What to do:
Output the listing below verbatim, without images.

Available records:
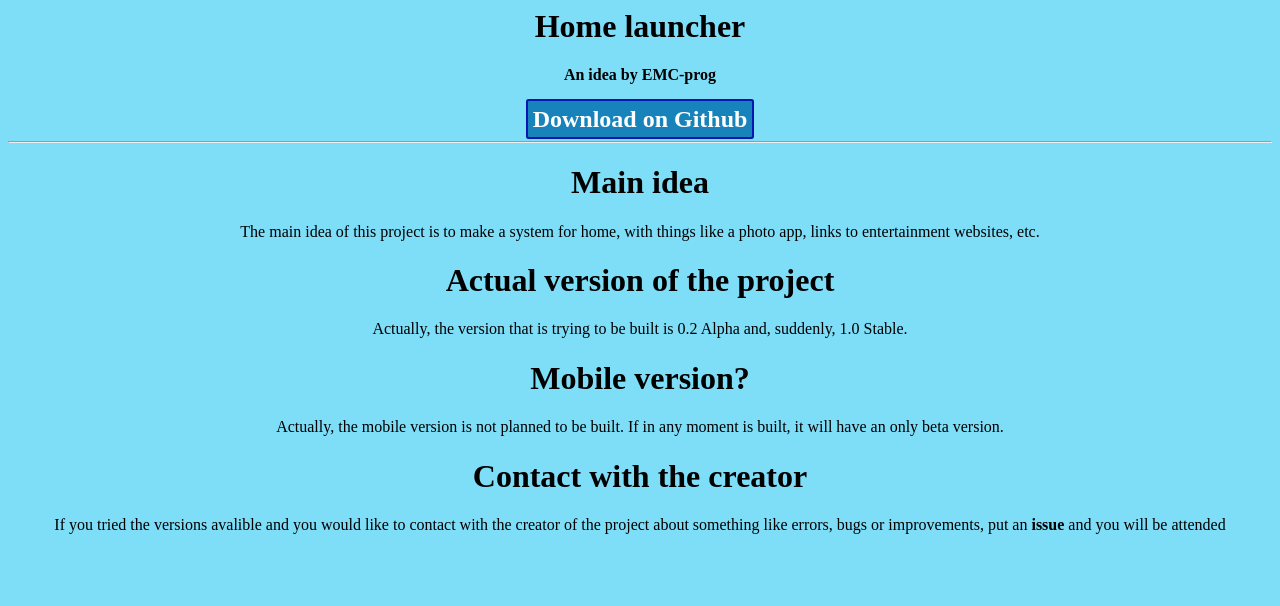
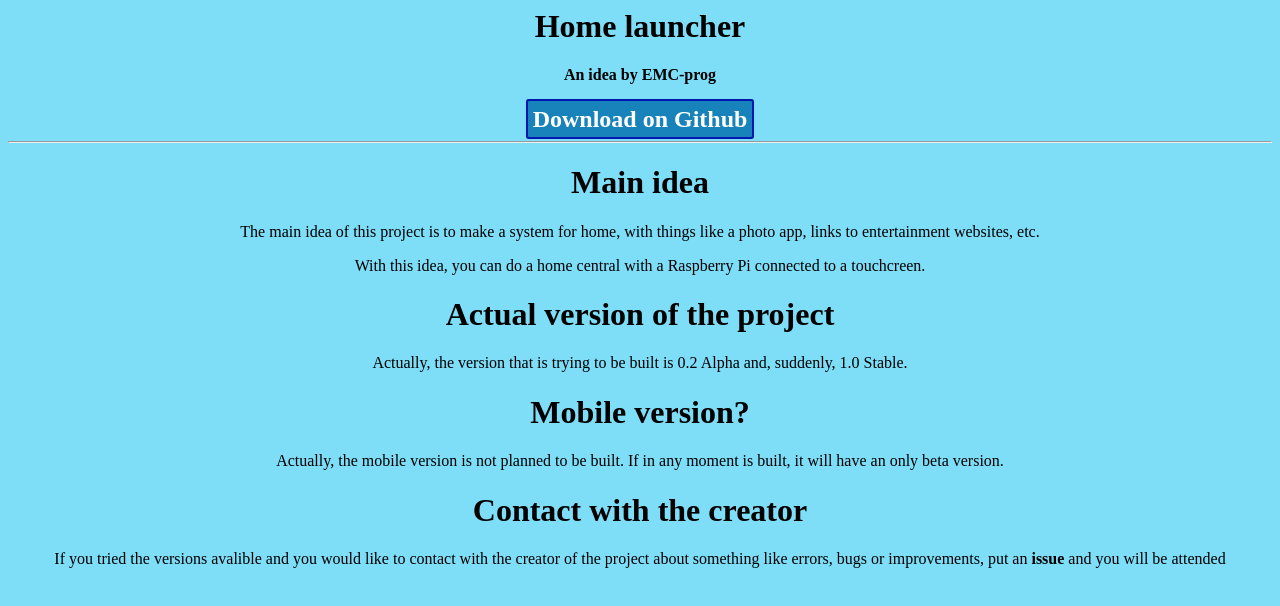
Before and after one commit to EMC-prog/Home-launcher, a plain HTML site: page docs/index.html in a window 1280 px wide. Drawn offline with Linux system fonts and the light colour scheme.

Commit message:
Update index.html

```diff
--- a/docs/index.html
+++ b/docs/index.html
@@ -12,6 +12,7 @@
 <hr>
     <h1>Main idea</h1>
     <p>The main idea of this project is to make a system for home, with things like a photo app, links to entertainment websites, etc.</p>
+    <p>With this idea, you can do a home central with a Raspberry Pi connected to a touchcreen.</p>
     <h1>Actual version of the project</h1>
     <p>Actually, the version that is trying to be built is 0.2 Alpha and, suddenly, 1.0 Stable.<p>
     <h1>Mobile version?</h1>
```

The completed task:
Before and after one commit to EMC-prog/Home-launcher, a plain HTML site: page docs/index.html in a window 1280 px wide. Drawn offline with Linux system fonts and the light colour scheme.

Commit message:
Update index.html

```diff
--- a/docs/index.html
+++ b/docs/index.html
@@ -12,6 +12,7 @@
 <hr>
     <h1>Main idea</h1>
     <p>The main idea of this project is to make a system for home, with things like a photo app, links to entertainment websites, etc.</p>
+    <p>With this idea, you can do a home central with a Raspberry Pi connected to a touchcreen.</p>
     <h1>Actual version of the project</h1>
     <p>Actually, the version that is trying to be built is 0.2 Alpha and, suddenly, 1.0 Stable.<p>
     <h1>Mobile version?</h1>
```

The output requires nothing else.